(tara katir sept/oct 01)
available now from:
at the heart of hindu creation stories is the concept of divine play (lila).
the hindu creation story considers play in several different ways: one is that the universe is born from god's deep desire to play. another is that the world in which we live isn't quite as real as we think ... it's a playful illusion, all held in the mind of god. and the third is that we are part of an enormous game, the goal of which is to remember who we really are--that we are really one with god.
read the author's article on
the hindu concept of lila ... the divine play
... and how it influenced his book.
says the times (london):
becoming me is ...
(sarah johnson, july 12, 2000)
• bodhi tree book review - "editor's choice"
spirit - official bookclub selection.
what better way to express a playful universe
than in the form of a children's book?
but more than a children's book, becoming me suggests profound spiritual truths, truths that you can contemplate at many different levels. each line and each illustration can be used for meditation.
yoga and health
soul food , january 12, 2004
reviewer: charles thomas from new york
"a sweet and lovely little book, becoming me is the literary equivalent of a warm, gentle embrace. what boroson does so well here is craft elegant prose that is clear enough for children to understand- yet profound enough for adults to appreciate -the wonder of having a soul. the first time i read it, quite unexpectedly, i burst into tears, overwhelmed with a feeling of gratitude. this is a book that i will return to again and again for its gentle reminder of who god is, who we are, and why we're here. "
becoming me ...
"the simplest and sweetest way to remind us that the divine is shining in us all the time, and that 'we' are ultimately 'me'."
-- jack kornfield
author of a path with heart
becoming me appeals to people of all faiths,
becoming me shows you how you are just a piece of god who has forgotten your true nature ... and so is everybody else. isn't that the most important point of hindu teaching? in spite of the many forms of creation, and the many forms of divinity, we are all from one source, and ultimately, not separate from that source. though it may appear in many forms, the truth is ultimately very simple.
becoming me has been endorsed by religious leaders of many faiths,
as well as scientists and psychologists. it's a story you can share with your children, contemplate quietly, or give to someone you love, because ...

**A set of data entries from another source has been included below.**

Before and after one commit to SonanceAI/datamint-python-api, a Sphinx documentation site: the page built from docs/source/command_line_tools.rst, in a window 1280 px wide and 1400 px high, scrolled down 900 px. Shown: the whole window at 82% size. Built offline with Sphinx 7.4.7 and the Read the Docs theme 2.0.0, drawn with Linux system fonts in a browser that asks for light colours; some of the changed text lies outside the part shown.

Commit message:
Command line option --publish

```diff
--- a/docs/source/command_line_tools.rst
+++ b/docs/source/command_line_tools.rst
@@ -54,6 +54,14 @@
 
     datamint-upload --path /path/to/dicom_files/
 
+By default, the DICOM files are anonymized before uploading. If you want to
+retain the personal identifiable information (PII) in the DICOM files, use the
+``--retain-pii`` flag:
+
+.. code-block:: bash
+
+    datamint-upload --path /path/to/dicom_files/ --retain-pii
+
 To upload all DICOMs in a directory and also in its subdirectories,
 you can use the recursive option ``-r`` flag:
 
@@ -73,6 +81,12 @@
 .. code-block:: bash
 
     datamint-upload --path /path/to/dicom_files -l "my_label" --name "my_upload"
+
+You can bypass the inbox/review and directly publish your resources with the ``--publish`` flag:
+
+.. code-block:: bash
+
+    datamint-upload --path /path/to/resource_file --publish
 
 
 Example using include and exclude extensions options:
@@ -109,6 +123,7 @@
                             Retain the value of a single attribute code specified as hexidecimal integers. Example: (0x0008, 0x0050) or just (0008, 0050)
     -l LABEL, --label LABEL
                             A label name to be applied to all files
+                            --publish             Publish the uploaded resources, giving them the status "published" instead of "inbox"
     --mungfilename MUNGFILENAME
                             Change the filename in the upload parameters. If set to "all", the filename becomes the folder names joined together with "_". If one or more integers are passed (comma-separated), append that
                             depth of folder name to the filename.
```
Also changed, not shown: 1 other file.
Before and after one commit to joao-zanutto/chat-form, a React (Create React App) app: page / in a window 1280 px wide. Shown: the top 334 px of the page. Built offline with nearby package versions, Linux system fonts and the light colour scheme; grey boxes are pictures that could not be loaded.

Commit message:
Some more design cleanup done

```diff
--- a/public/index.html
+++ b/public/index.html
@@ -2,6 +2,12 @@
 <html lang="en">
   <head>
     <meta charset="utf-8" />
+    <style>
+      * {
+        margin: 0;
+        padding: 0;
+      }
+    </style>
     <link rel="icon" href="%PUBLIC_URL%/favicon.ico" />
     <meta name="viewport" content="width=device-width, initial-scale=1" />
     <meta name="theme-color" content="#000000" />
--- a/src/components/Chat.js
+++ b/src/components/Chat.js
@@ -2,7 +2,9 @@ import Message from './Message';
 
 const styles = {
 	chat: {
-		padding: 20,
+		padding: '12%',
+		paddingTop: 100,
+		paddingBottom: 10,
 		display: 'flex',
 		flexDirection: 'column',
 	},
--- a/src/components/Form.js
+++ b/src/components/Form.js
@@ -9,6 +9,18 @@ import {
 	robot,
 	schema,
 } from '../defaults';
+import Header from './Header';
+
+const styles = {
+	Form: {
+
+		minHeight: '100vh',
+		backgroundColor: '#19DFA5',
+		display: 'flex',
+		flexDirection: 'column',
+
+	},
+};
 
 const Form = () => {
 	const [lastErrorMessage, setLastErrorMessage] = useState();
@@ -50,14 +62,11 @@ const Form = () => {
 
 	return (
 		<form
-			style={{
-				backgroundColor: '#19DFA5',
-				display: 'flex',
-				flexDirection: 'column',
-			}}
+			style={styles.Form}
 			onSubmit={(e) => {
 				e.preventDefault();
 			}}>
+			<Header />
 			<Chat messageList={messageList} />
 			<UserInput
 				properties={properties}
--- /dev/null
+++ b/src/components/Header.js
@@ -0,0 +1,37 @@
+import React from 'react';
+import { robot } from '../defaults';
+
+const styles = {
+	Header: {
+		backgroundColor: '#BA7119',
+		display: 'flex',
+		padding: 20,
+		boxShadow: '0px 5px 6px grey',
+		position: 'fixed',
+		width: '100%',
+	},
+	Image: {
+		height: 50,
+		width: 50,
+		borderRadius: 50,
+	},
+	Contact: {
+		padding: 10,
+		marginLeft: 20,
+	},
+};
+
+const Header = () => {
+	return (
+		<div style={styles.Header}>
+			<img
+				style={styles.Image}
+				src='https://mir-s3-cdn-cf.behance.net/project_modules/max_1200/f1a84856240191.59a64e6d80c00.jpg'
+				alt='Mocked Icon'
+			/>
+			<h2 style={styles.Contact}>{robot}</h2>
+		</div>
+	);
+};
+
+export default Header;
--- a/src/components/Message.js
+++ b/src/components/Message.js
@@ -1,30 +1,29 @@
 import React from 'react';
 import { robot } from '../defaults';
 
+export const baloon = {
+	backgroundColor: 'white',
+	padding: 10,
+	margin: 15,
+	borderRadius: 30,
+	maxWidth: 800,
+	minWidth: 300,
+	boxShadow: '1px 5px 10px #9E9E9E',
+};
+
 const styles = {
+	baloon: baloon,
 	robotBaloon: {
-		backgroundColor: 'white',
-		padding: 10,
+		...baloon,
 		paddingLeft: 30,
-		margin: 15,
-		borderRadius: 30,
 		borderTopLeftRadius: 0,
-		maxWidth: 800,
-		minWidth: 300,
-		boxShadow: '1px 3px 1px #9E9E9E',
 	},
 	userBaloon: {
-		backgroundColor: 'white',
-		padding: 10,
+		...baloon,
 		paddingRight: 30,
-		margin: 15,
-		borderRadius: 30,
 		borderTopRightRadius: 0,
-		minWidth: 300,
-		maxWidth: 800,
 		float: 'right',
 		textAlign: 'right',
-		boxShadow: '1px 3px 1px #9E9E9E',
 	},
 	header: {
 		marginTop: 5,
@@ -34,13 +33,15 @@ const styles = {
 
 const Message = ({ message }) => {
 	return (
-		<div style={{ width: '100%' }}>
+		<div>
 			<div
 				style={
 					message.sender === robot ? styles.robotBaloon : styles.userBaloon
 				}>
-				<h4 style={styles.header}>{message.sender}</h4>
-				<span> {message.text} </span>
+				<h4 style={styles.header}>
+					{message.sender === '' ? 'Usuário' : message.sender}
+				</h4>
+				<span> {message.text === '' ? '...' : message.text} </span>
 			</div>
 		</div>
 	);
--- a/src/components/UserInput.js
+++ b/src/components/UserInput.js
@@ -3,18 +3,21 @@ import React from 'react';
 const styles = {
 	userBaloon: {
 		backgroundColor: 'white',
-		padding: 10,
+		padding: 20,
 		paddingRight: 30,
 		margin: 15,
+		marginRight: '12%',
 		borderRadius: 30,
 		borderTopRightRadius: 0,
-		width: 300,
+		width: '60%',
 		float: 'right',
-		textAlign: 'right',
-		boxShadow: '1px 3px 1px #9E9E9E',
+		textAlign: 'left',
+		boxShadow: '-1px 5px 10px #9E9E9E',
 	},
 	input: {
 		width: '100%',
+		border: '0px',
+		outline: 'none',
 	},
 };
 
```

becoming me helps you remember that you are always held in a divine embrace, that you are loved because you are love. we are each just small knots in the seamless field of creation. we are never really separate from the source, and we are never really alone.
where did this book come from?
author martin boroson is a philosophy graduate and a student of many spiritual traditions. becoming me came from a deep inner experience of meditation and yoga. he says:
"one day, in a meditation, i suddenly opened into something beyond this world or that world, beyond 'down here' or 'up above'. i felt a vibration move through my body. it was the sound om, but unlike any i'd heard or chanted before. the sound moved right through me, and became me. it vibrated each one of my cells, and it became my cells. i found myself making different yoga asanas, spontaneously. i had no choice but to receive that sound in these positions. and that was when i heard the first line of becoming me, in a voice that was simple and sweet, wise and childlike: "once upon a time, i was". i knew then that it was the first line of a creation story, a creation story as told by a god who was not above or beyond all things, but was the essence of all things ... a god who wants to play and wants someone to play with, and so becomes the world."
to order your copy of becoming me click here: